Most COVID-19 relief focus has been on the added financial help to individuals.
That's understandable. Millions of folks have been struggling to make ends meet as the pandemic has ravaged the economy. But they are facing fiscal woes in large part because their employers are in trouble, too.
When companies get their footing back, they can start to rehire laid off staff and things should pick up all around. That's why recent coronavirus measures also have included help for firms, especially smaller businesses, beyond the love it/hate it Paycheck Protection Program (PPP).
Help for businesses dealing with COVID: There are several such provisions for struggling enterprises in the combination federal funding/COVID relief law that was enacted at the end of 2020. And Gene Marks looks at a half dozen of them in his recent article for The Philadelphia Inquirer.
As Marks notes, "taxes can eat up anywhere from 15% to 25% of a small-business owner's income. Every dollar saved on federal taxes means more cash in your bank account, and that can mean surviving or failing these days."
That's why his article headlined The new stimulus bill has 6 big tax savings for small businesses earns this weekend's Saturday Shout Out.
Per this feature's guidelines, I'll let you click on over to the City of Brotherly Love's online newspaper site for the details. But here's preview of what to expect.
The small business help includes tax credits, which are better than deductions because credits offer dollar-for-dollar offsets against your due taxes.
That said, don't ignore the new law's increased charitable deduction option for business donors. It's good and good for your company soul and favorite nonprofit.
There's even a way to defer for a bit and without penalty some tax business tax deposits you usually make, giving you a little cash flow room.
If you run your own small business, check out the article.
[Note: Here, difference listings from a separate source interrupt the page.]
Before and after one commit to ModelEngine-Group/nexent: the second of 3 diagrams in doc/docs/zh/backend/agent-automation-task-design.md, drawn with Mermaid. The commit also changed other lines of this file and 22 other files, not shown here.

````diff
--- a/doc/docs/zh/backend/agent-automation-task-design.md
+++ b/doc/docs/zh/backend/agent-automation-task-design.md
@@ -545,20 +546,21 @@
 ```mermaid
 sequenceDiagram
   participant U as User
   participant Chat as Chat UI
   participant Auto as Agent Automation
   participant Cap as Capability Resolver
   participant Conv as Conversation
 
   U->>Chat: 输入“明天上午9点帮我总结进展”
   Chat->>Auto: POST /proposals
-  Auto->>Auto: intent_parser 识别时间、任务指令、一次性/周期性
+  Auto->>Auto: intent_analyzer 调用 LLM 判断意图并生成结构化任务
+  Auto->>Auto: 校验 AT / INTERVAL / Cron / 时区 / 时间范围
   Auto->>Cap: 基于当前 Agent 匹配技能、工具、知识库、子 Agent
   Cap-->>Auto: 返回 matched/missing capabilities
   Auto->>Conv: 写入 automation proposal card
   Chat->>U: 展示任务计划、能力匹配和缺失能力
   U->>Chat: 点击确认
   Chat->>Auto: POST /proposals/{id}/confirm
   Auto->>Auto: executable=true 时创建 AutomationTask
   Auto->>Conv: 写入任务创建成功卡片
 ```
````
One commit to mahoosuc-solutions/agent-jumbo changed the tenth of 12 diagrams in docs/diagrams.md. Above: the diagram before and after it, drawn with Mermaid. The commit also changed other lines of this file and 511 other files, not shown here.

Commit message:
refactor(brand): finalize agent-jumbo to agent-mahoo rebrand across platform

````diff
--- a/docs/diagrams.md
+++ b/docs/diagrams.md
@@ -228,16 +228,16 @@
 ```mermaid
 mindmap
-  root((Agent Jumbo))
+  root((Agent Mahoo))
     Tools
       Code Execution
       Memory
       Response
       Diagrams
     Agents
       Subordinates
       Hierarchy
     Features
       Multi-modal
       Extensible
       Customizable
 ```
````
It could help you hold on until the coronavirus is under better control and all your loyal customers can return.
You also might find these items of interest:
- IRS and FBI warn about business cyber scams that target COVID teleworkers
- COVID tax credits highlighted by IRS during National Small Business Week
- IRS now accepting e-filed business tax returns, individual filings in mid-February
|Coronavirus Caveat & More Information
In 2021, we all still are dealing with extraordinary circumstances,
both in our daily lives and when it comes to our taxes.
The COVID-19 pandemic and efforts to reduce its transmission
and protect ourselves and our families means that,
for the most part, we're focusing on just getting through these trying days.
But life as we knew it before the coronavirus will return,
along with our mundane tax matters.
Here's hoping that happens soon!
In the meantime, you can find more on the virus and its effects on our taxes
by clicking Coronavirus (COVID-19) and Taxes.